California Blizzard: Winter Storm Harper Forecast 'Life Threatening,' Avalanche Warning Issued

Residents in parts of California have been told to brace themselves for a potentially life-threatening blizzard. The National Weather Service said the severe winter storm which has been hammering the West coast is expected to continue through to the end of the week.

Forecasters said very heavy snow is expected to hit the Sierra Nevada area, such as the Lassen Volcanic National Park, and also the mountains of northern California, including higher elevations of Western Plumas County.

Read more: California braces for winter storms bringing snow, flooding and mudslides

A blizzard warning has been put in effect for areas above 6,500 feet for Thursday morning (January 17). Heavy snowfall is also forecast in areas above 5,500 feet, with as much as six feet of snow expected to fall in some of the higher areas.

"In addition to the heavy snow, heavy rain will also fall across the lower elevations, with most of it happening through Thursday evening," The National Weather Service said in a forecast.

The blizzard warning is only the fifth issued for the Sierra Nevada area in the past 10 years.
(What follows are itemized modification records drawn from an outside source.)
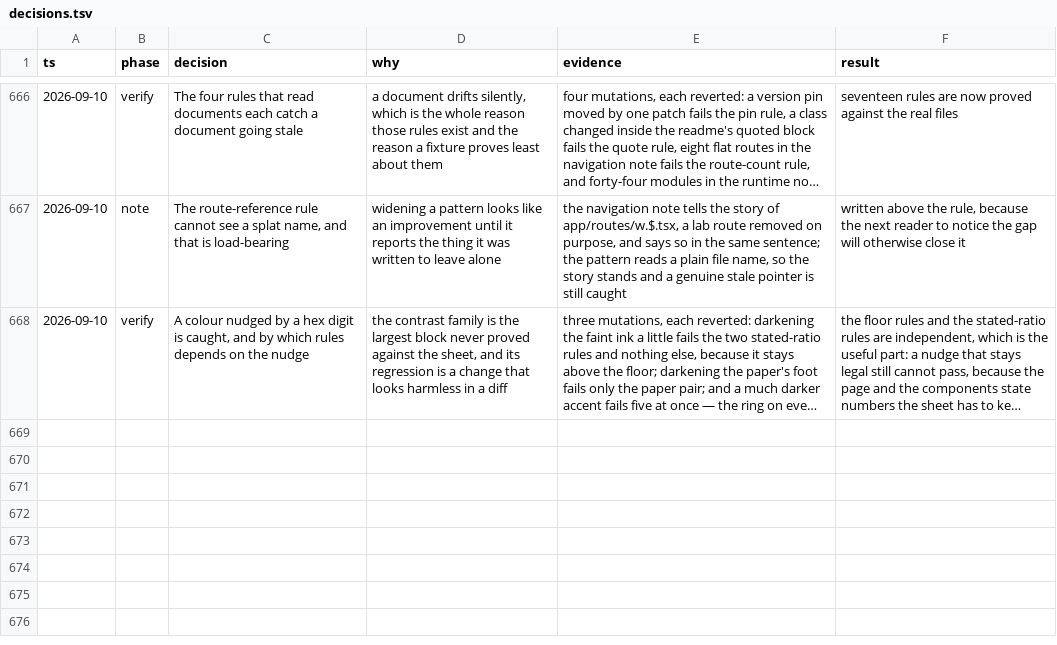
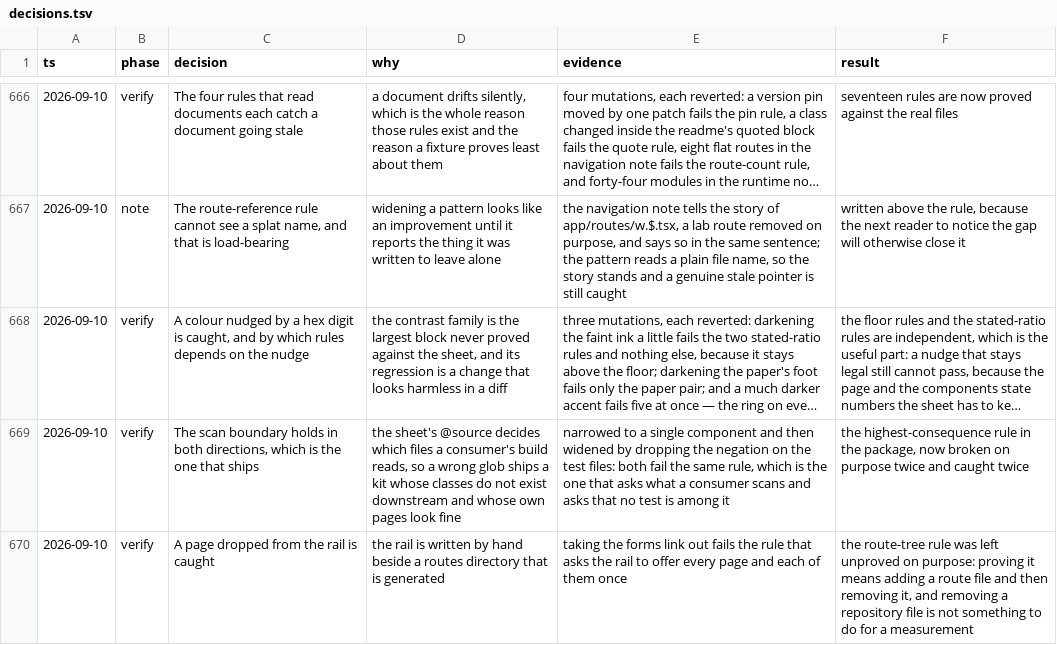
Before and after one commit to tyler-mitchell/infinite-canvas, a TSV file: packages/polkadot-ui/docs/internal/decisions.tsv, drawn as a sheet; only a part is shown, gaps mark what is left out; long unchanged cells end in …; the diff names each change by its address in the sheet, - before the commit and + after, or states it on an @@ line.

Commit message:
docs(polkadot-ui): prove the scan boundary and the rail
The sheet's @source decides what a consumer's build reads. Narrowed to one
component and widened to include the test files: both fail the rule that
asks what a consumer scans, and that no test is among it.

Dropping a page from the rail fails the rail rule. The route-tree rule is
left unproved: it would mean adding a route file and then deleting one.

```diff
--- a/packages/polkadot-ui/docs/internal/decisions.tsv
+++ b/packages/polkadot-ui/docs/internal/decisions.tsv
+row 669: 2026-09-10 | verify | The scan boundary holds in both directions, which is the one that ships | the sheet's @source decides which files a consumer's build reads, so a wrong glob ships a kit whose classes do not exist downstream and whose own pages look fine | narrowed to a single component and then widened by dropping the negation on the test files: both fail the same rule, which is the one that asks what a consumer scans and asks that no test is among it | the highest-consequence rule in the package, now broken on purpose twice and caught twice
+row 670: 2026-09-10 | verify | A page dropped from the rail is caught | the rail is written by hand beside a routes directory that is generated | taking the forms link out fails the rule that asks the rail to offer every page and each of them once | the route-tree rule was left unproved on purpose: proving it means adding a route file and then removing it, and removing a repository file is not something to do for a measurement
```
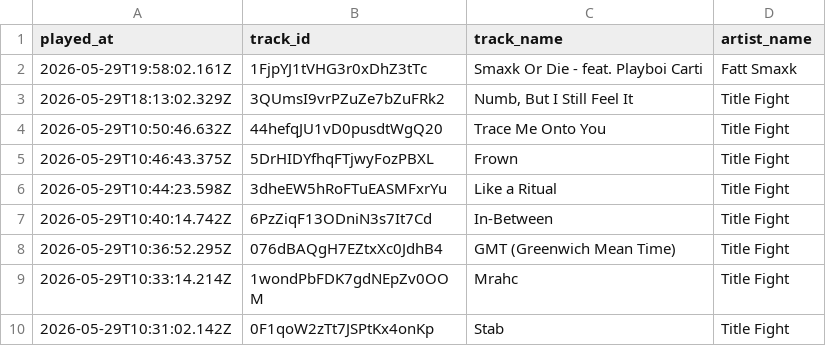
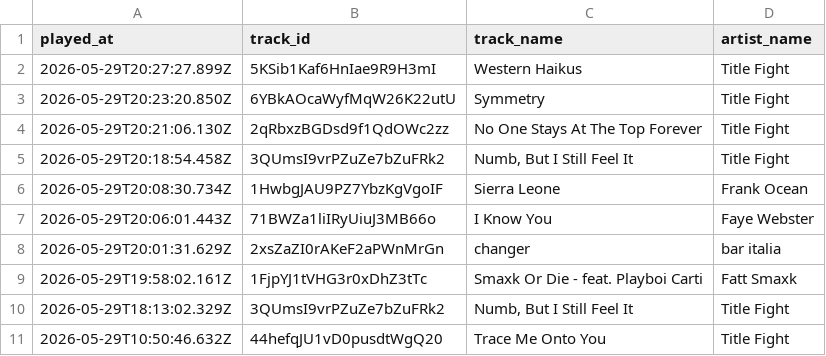
Before and after one commit to marcolanfranchi/spotify-history, a CSV file: data/plays.csv, drawn as a sheet; only a part is shown; the shorter side is filled out with more unchanged rows; the diff names each change by its address in the sheet, - before the commit and + after, or states it on an @@ line.

Commit message:
Exported plays.csv on 2026-05-29 13:31:01 (automated)

```diff
--- a/data/plays.csv
+++ b/data/plays.csv
+row 2: 2026-05-29T20:27:27.899Z | 5KSib1Kaf6HnIae9R9H3mI | Western Haikus | Title Fight
+row 3: 2026-05-29T20:23:20.850Z | 6YBkAOcaWyfMqW26K22utU | Symmetry | Title Fight
+row 4: 2026-05-29T20:21:06.130Z | 2qRbxzBGDsd9f1QdOWc2zz | No One Stays At The Top Forever | Title Fight
+row 5: 2026-05-29T20:18:54.458Z | 3QUmsI9vrPZuZe7bZuFRk2 | Numb, But I Still Feel It | Title Fight
+row 6: 2026-05-29T20:08:30.734Z | 1HwbgJAU9PZ7YbzKgVgoIF | Sierra Leone | Frank Ocean
+row 7: 2026-05-29T20:06:01.443Z | 71BWZa1liIRyUiuJ3MB66o | I Know You | Faye Webster
+row 8: 2026-05-29T20:01:31.629Z | 2xsZaZI0rAKeF2aPWnMrGn | changer | bar italia
```
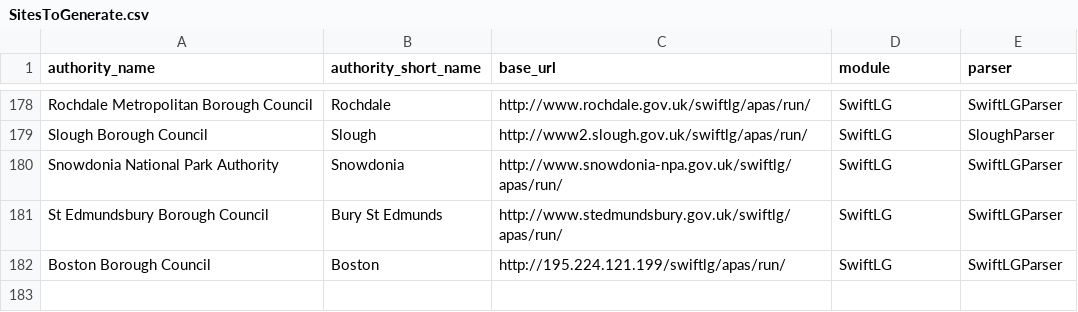
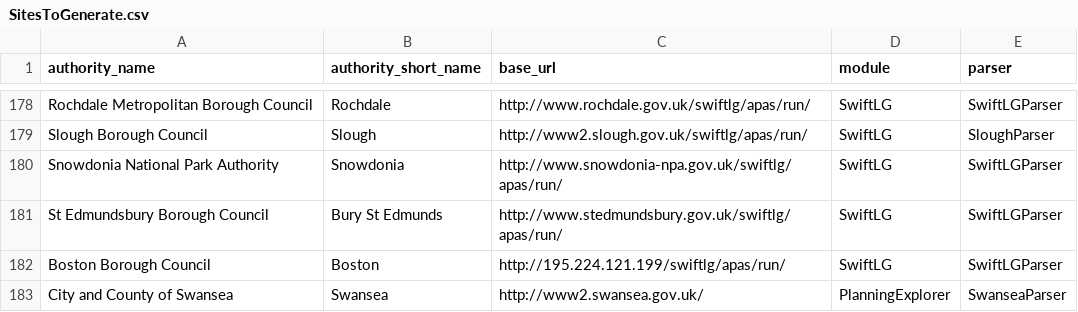
Before and after one commit to openaustralia/planningalerts, a CSV file: python_scrapers/SitesToGenerate.csv, drawn as a sheet; only a part is shown, gaps mark what is left out; the diff names each change by its address in the sheet, - before the commit and + after, or states it on an @@ line.

Commit message:
Add Swansea scraper.

```diff
--- a/python_scrapers/SitesToGenerate.csv
+++ b/python_scrapers/SitesToGenerate.csv
+row 183: City and County of Swansea | Swansea | http://www2.swansea.gov.uk/ | PlanningExplorer | SwanseaParser
```
Also changed, not shown: 1 other file.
Experts are warning those in affected areas to avoid travel if possible as the unsettled weather could result in people being stuck in their vehicles for a long period of time.

"If you must travel, prepare for long delays and carry an emergency kit with extra food, water and clothing. If you stay home, have a backup plan in case of power outages," a National Weather Service spokesperson said.

"This is a life-threatening situation, especially in the higher elevations. Road crews and first responders may not be able to rescue you. Stay indoors until the snow and wind subside. Even a short walk could be deadly if you become disoriented."

Elsewhere, the Sierra Avalanche Center has issued a Backcountry Avalanche Warning for the areas around Lake Tahoe until Friday morning. The main affected areas are the Central Sierra Nevada mountains between Yuba Pass (Highway 49) on the north and Ebbetts Pass (Highway 4) on the south.

"Blizzard conditions and existing weak layers in the snowpack have created very dangerous and complex avalanche conditions," the center said in a statement. "Expect widespread, large, and destructive avalanche activity in the mountains. Natural avalanches are likely and human-triggered avalanches are very likely."

The center adds that "very dangerous" avalanche conditions are expected across all terrains and travel in any area is not recommended.

california weather
Vehicles make their way under heavy rain on the 710 Freeway in Long Beach, California, on January 16, 2019, as southern California is hit by another storm. FREDERIC J. BROWN/AFP/Getty Images